Reconciling the seemingly contradictory messages of conformity to expected social behavior and resistance of these same societal norms was the focus of the third session of the Theologian-in-Residence lecture series at Tusculum College.
Continuing the study of how the author of I Peter’s understanding of and interaction with his surrounding world affected his instructions to the early Christians of Asia Minor, Dr. Travis Williams said that the author instructs his readers to follow a path of minimal conformity and cautious resistance. Williams, assistant professor of religion at Tusculum, is leading the annual lecture series, now in its 24th year and sponsored by the college with partial funding from Ron Smith.
While Biblical scholars agree that I Peter was written as a response to persecution that early Christians were experiencing, Williams said, they are split regarding whether the author is instructing his readers to conform to societal expectations or to be resistant to social norms.
Two Biblical scholars released books in 1981 with opposing views about I Peter that have shaped the debate. In his book, David Balch argues that I Peter’s instructions for submissive behavior by wives, children and slaves is a call to conformity to the social norms of the Greco-Roman world of the time. However, John Elliott takes an opposite stand in his book, arguing that the author of I Peter is encouraging resistance to those social norms by telling early Christians to not return to their former behaviors and reinforcing their identity in Christ, which makes them different.
Scholars have come to a stalemate in the arguments and what is needed is a fresh approach to understanding how conformity and resistance would have worked back then, Williams said.
One way is to understand the situation of a disadvantaged minority group in that society through postcolonial criticism, he said. Postcolonial criticism provides a new way of reading the text by examining the relationship between the Romans (the colonizers) and the citizens of Asia Minor, including the early Christians (the colonized).
A dominant power that colonizes another area seeks to control it by not only changing the behavior of the people in the colony but also their way of thinking by changing the language, education system and religion to that of the colonizing power.

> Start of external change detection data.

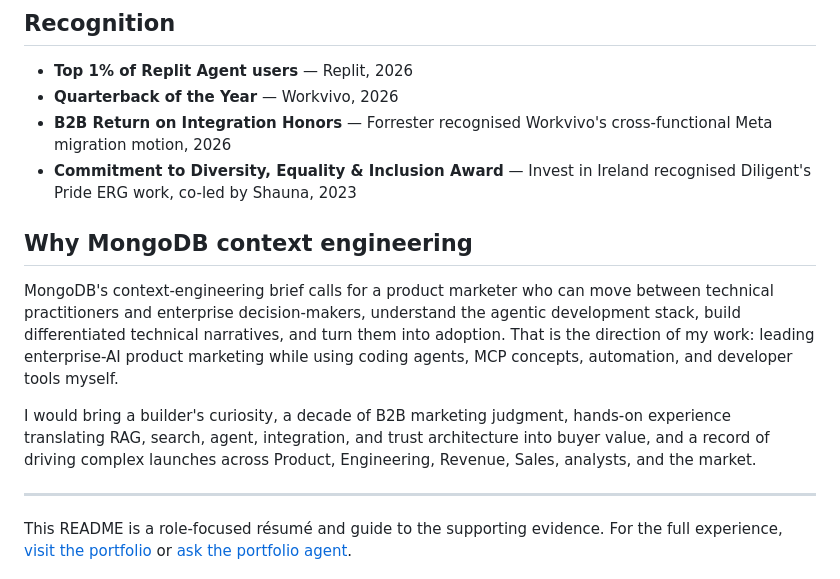
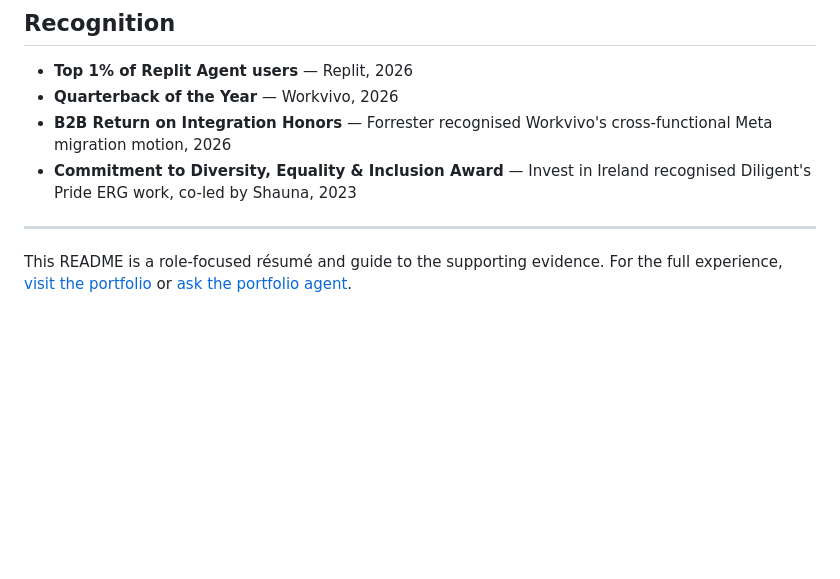
Before and after one commit to shaunaleebrennan/shauna-ai-portfolio, a Markdown page: README.md, the part around the change. Drawn GitHub-style; blank space fills up the shorter version.

Commit message:
Remove role-specific MongoDB pitch

```diff
--- a/README.md
+++ b/README.md
@@ -98,12 +98,6 @@ Start here:
 - **B2B Return on Integration Honors** — Forrester recognised Workvivo's cross-functional Meta migration motion, 2026
 - **Commitment to Diversity, Equality & Inclusion Award** — Invest in Ireland recognised Diligent's Pride ERG work, co-led by Shauna, 2023
 
-## Why MongoDB context engineering
-
-MongoDB's context-engineering brief calls for a product marketer who can move between technical practitioners and enterprise decision-makers, understand the agentic development stack, build differentiated technical narratives, and turn them into adoption. That is the direction of my work: leading enterprise-AI product marketing while using coding agents, MCP concepts, automation, and developer tools myself.
-
-I would bring a builder's curiosity, a decade of B2B marketing judgment, hands-on experience translating RAG, search, agent, integration, and trust architecture into buyer value, and a record of driving complex launches across Product, Engineering, Revenue, Sales, analysts, and the market.
-
 ---
 
 This README is a role-focused résumé and guide to the supporting evidence. For the full experience, [visit the portfolio](https://shaunaleebrennan.github.io/shauna-ai-portfolio/) or [ask the portfolio agent](https://shaunaleebrennan.github.io/shauna-ai-portfolio/#ask).
```
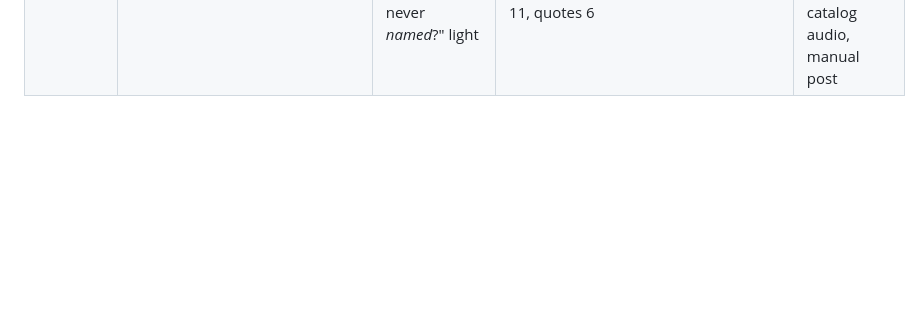
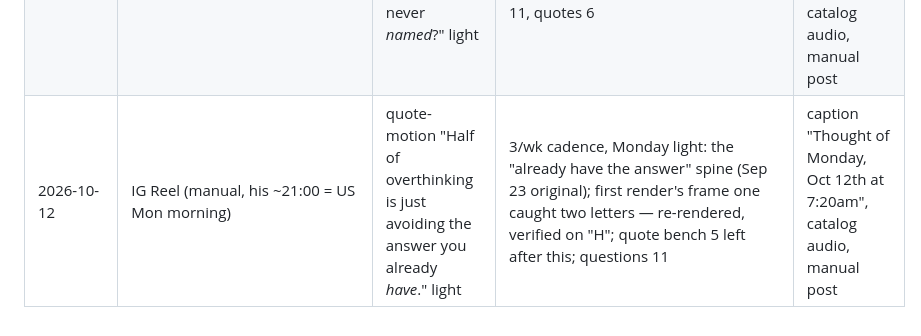
Before and after one commit to wendybeats/journaling-app, a Markdown page: tools/content/hooks.md, the part around the change. Rendered like a GitHub page; blank space fills up the shorter version.

Commit message:
Live log: Oct 12 Monday kit (already-have light)
Co-Authored-By: Claude Fable 5.1 <noreply@anthropic.com>
Claude-Session: https://claude.ai/code/session_011FaFFwvJx2f3ALSzZ7k5i7

```diff
--- a/tools/content/hooks.md
+++ b/tools/content/hooks.md
@@ -467,3 +467,4 @@ convert to comments better than statements.
 | 2026-10-05 | IG Reel (manual, his ~21:00 = US Mon morning) | quote-motion "Rushing. Overthinking. People-pleasing. You call it normal. Your body calls it *stress*." light | 3/wk cadence, Monday light: nervous-system family (Sep 23 restock, rephrased from an 86x caption, unattributed); quote bench 5 left after this; questions 3 (below floor, six proposed Oct 2, no reply yet) | caption "Thought of Monday, Oct 5th at 7:01am", catalog audio, manual post |
 | 2026-10-07 | IG Reel (manual, his AM = US Tue evening) | quote-motion "Replaying the conversation is not the same as *finishing* it." dark | 3/wk cadence, Wednesday dark: rumination family (Sep 23 restock, rephrased from a 27x caption, unattributed); quote bench 4 left after this (Housel off-spine, before-you-carry, peace-is-expensive, already-have) — at the floor; questions 3 (below floor) | caption "Thought of Tuesday, Oct 6th at 9:36pm", catalog audio, manual post |
 | 2026-10-09 | IG Reel (manual, his ~21:00 = US Fri morning) | QUESTION-CUT "what did I feel this week that I never *named*?" light | 3/wk cadence, Friday question; bench was 2 after this → RESTOCK (Oct 9 mining pass + the Oct 2 six): questions 11, quotes 6 | caption "Asked myself on Friday, Oct 9th at 6:59am", catalog audio, manual post |
+| 2026-10-12 | IG Reel (manual, his ~21:00 = US Mon morning) | quote-motion "Half of overthinking is just avoiding the answer you already *have*." light | 3/wk cadence, Monday light: the "already have the answer" spine (Sep 23 original); first render's frame one caught two letters — re-rendered, verified on "H"; quote bench 5 left after this; questions 11 | caption "Thought of Monday, Oct 12th at 7:20am", catalog audio, manual post |
```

In that situation, the oppressed people often respond with a mixture of conformity and resistance.
In I Peter, a surface reading seems to indicate instructions for the readers to align their behavior with society, however, a closer look at these instructions finds both conformity and resistance, Williams said.
The early Christians for whom I Peter was written were in a disadvantaged, minority position with few rights of refusal, he continued. For example, a slave who became a Christian and faced the hostility of a master, who was not a believer, had a choice of running away and facing death, disobeying and facing beatings or death, steal from the master and face punishment or try to lead a rebellion and again face death.
“There was no other choice than conformity for those in that situation,” he said. “However, the prescribed conformity [in I Peter] is only the minimum level required for a powerless social group in the Roman empire, a low level of conformity.”
For example, I Peter 3:1 instructs wives to be submissive to their husbands, which would be following the expected social norm, but includes a restriction to that behavior, Williams noted. Wives are told to submit to their husbands so that some may be won over to the faith by their conduct, confirming wives’ freedom to choose their own religion. “In the ancient world, it would be a flip of the social for a wife to convert her husband.”
Another passage where this can be seen is in I Peter 2:17, in which the readers are told to fear God and honor the emperor. Williams said that while this looks like conformity, the wording of the passage makes it clear that God is the one on top of the hierarchal order, not the emperor. “It is conformity, but with an understanding that Christians are serving a higher master than the Roman emperor, he added.
“In conclusion, we can say yes, the author advocates a minimum level of compliance with social norms, but there are some things they can’t do, which amounts to a cautious resistance,” Williams said.
The resistance encouraged in I Peter can be called “everyday” resistance, actions that subtly oppose the societal norms and undercutting the power-base of dominant social and political structures, he said.
That can be seen in the passages about the emperor, which subtly refute the Roman belief in the emperor as a god, he said. In addition, the epistle challenges Roman imperial judgments about Christianity by adopting and redefining the label that Romans considered a condemnation.
In I Peter 4:15-16, the readers are told to not consider it a disgrace to be punished solely for being a Christian, but to “glorify God because you bear this name.”
“The author of I Peter says to adopt the stigmatized name and embrace it,” Williams said.
The author of I Peter tells his readers to not go back to their former behavior and practices, to stay away despite the consequences, he continued, noting that by following the instructions for this subtle resistance, early Christians would still face persecution.
The series concludes next Tuesday, Feb. 25, with a look at the how the instructions in the New Testament epistle for early Christians to do good works has an underlying current of resistance.
The sessions begin at 10 a.m. in the Chalmers Conference Center in the Niswonger Commons on the Tusculum College campus. There is no charge to attend the lecture series, but reservations are required as lunch is provided in the college’s cafeteria. For more information or to register, please call 423-636-7304 or email firstname.lastname@example.org.